Congress should be able to utilize the evidence from the Mueller investigation to efficiently conduct and conclude its own required oversight rather than squander millions of dollars and countless hours recreating what is otherwise readily and rightfully available to them. We have heard multiple members of Congress state they can “walk and chew gum at the same time,” meaning they can conduct their oversight responsibilities while simultaneously working on legislation. For the good of the country I hope this proves to be true. Unlike the rest of us, when Congress is in session, they work an average of 3 days per week. The other days they spend traveling to and from their home districts and Washington, DC, meeting with constituents, lobbyists, donors, and attending events. In the limited time they have in session, Congress must address the national debt, comprehensive immigration reform, the environment, and national security challenges around the world to name just some of the pressing business. If Congress errs on the side of too much investigation, it will hurt them in upcoming elections unless the investigations produce clear and important results.
Democratic leaders have rightfully and logically determined that impeachment should only take place upon strong evidence of significant violations and in a bipartisan manner. Republicans suffered electoral setbacks after the Clinton impeachment process. Although by no means identical situations, the lesson is nonetheless valid.
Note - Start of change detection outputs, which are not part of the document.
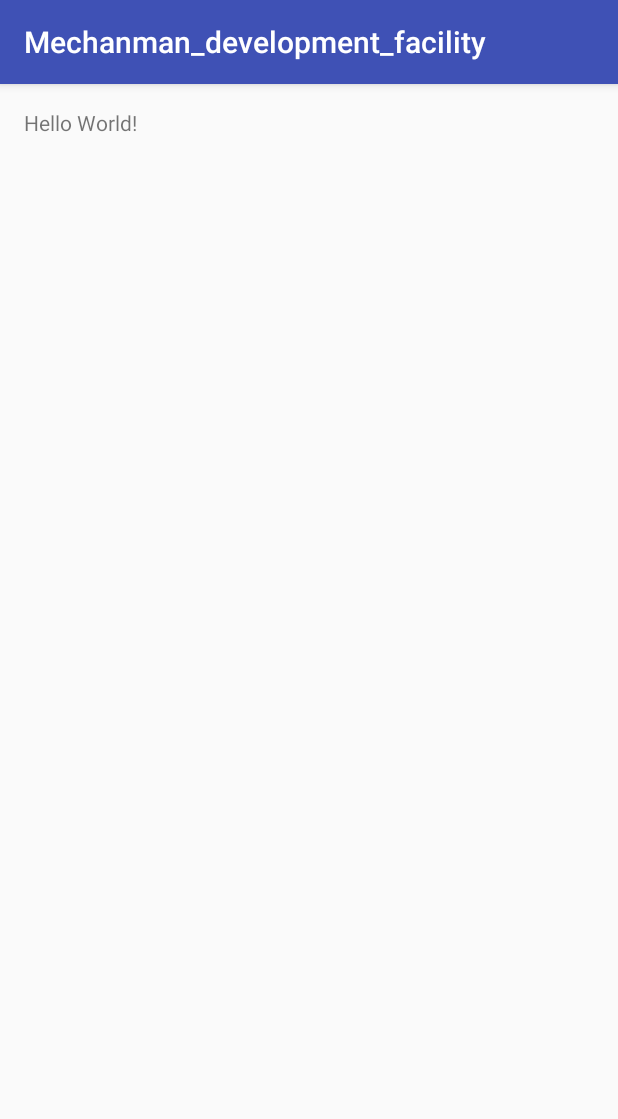
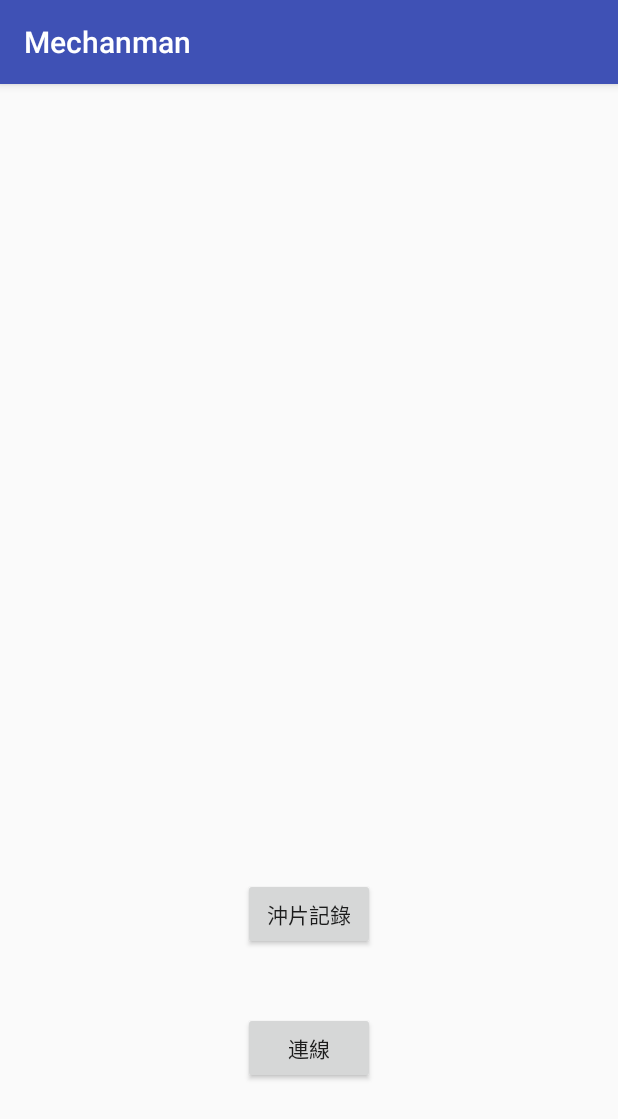
Before and after one commit to BlackKite0206233/Mechanman, an Android app: the screen it shows after launch (StartActivity), on a phone screen of 412 x 824 dp. Shown: the top 1119 px of the screen. Run offline under Robolectric (Android 15) with nearby library versions, the phone set to English and light mode, and no system bars.

Commit message:
start page setting

```diff
--- a/app/build.gradle
+++ b/app/build.gradle
@@ -16,6 +16,7 @@ android {
             minifyEnabled false
             proguardFiles getDefaultProguardFile('proguard-android.txt'), 'proguard-rules.pro'
         }
+
     }
 }
 
--- a/app/src/main/java/com/mechanman/mechanman_development_facility/StartActivity.java
+++ b/app/src/main/java/com/mechanman/mechanman_development_facility/StartActivity.java
@@ -2,12 +2,34 @@ package com.mechanman.mechanman_development_facility;
 
 import android.support.v7.app.AppCompatActivity;
 import android.os.Bundle;
+import android.view.View;
+import android.widget.Button;
 
 public class StartActivity extends AppCompatActivity {
+
+    private Button linkButton;
+    private Button developHistory;
 
     @Override
     protected void onCreate(Bundle savedInstanceState) {
         super.onCreate(savedInstanceState);
         setContentView(R.layout.activity_start);
+
+        linkButton = (Button) findViewById(R.id.linkButton);
+        developHistory = (Button) findViewById(R.id.developHistory);
+
+        linkButton.setOnClickListener(new View.OnClickListener() {
+            @Override
+            public void onClick(View v) {
+
+            }
+        });
+
+        developHistory.setOnClickListener(new View.OnClickListener() {
+            @Override
+            public void onClick(View v) {
+
+            }
+        });
     }
 }
--- a/app/src/main/res/layout/activity_start.xml
+++ b/app/src/main/res/layout/activity_start.xml
@@ -9,8 +9,21 @@
     android:paddingTop="@dimen/activity_vertical_margin"
     tools:context="com.mechanman.mechanman_development_facility.StartActivity">
 
-    <TextView
+    <Button
         android:layout_width="wrap_content"
         android:layout_height="wrap_content"
-        android:text="Hello World!" />
+        android:text="連線"
+        android:id="@+id/linkButton"
+        android:layout_marginBottom="85dp"
+        android:layout_alignParentBottom="true"
+        android:layout_centerHorizontal="true" />
+
+    <Button
+        android:layout_width="wrap_content"
+        android:layout_height="wrap_content"
+        android:text="沖片記錄"
+        android:id="@+id/developHistory"
+        android:layout_above="@+id/linkButton"
+        android:layout_centerHorizontal="true"
+        android:layout_marginBottom="41dp" />
 </RelativeLayout>
--- a/app/src/main/res/values/strings.xml
+++ b/app/src/main/res/values/strings.xml
@@ -1,3 +1,3 @@
 <resources>
-    <string name="app_name">Mechanman_development_facility</string>
+    <string name="app_name">Mechanman</string>
 </resources>
```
If Democrats are seen as overreaching, especially if the Senate fails to conduct a hearing or take action, they will suffer intense blowback in upcoming elections. The Senate will not even conduct a hearing let alone vote to remove the President (requires 67 votes) unless there is an overwhelming case that even Mitch McConnell cannot overlook. Thus far President Trump’s deficiencies have been more along the lines of leadership, moral, policy, and performance failures. He is unfit to serve as President for many reasons. This is important but would not suffice as a basis to impeach Trump under the current climate. In fact, Trump stands a decent chance to win reelection in 2020 if Democrats do not handle these matters correctly in the eyes of the American people.
The President and his allies can take their victory lap, spike the football, claim vindication, etc., but that is foolish and unprofessional. There remain critical questions about Russian influence, the President’s performance in office, his promotion of hate, division, and violence, and his incessant campaign of dishonesty. This is the most corrupt administration in history. More officials from the Trump administration have been indicted (Mueller Investigation) or forced to resign due to rampant corruption than any other. We the people must accept the results from Mueller and move forward but remain ever vigilant in the continuing investigations. Our national security and future of our democracy is at risk if we become complacent and succumb to investigation fatigue. I do not relish the prospect of any President committing crimes and being tried or impeached for those crimes. I want all our leaders to succeed for the good of the nation. But when the evidence is there, we must put politics aside and does what needs to be done to address their transgressions.